● What you have to do: Going through the entries, how many lines include the string "shown"? Answer only with the number.

● Task data:
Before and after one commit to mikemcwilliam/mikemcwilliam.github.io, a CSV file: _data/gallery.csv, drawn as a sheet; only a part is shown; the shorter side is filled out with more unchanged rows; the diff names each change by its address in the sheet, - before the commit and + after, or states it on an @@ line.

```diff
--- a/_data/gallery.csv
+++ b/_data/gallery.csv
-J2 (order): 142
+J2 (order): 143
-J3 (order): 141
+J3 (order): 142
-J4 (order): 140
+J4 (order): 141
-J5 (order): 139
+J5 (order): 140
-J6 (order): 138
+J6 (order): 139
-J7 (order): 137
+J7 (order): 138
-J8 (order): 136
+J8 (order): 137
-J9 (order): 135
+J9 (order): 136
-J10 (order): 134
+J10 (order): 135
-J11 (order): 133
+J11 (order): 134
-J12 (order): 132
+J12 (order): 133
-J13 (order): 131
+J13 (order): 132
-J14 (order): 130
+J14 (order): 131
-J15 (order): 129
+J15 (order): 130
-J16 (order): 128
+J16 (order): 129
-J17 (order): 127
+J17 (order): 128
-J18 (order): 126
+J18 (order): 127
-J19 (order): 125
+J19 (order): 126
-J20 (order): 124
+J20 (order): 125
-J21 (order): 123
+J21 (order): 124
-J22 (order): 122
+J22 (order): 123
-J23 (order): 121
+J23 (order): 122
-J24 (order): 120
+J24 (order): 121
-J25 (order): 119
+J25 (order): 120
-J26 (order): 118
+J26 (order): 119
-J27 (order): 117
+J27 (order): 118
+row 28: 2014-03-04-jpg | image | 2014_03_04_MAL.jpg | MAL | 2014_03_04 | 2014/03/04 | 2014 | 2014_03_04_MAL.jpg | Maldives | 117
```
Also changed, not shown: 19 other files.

● Your solution: 2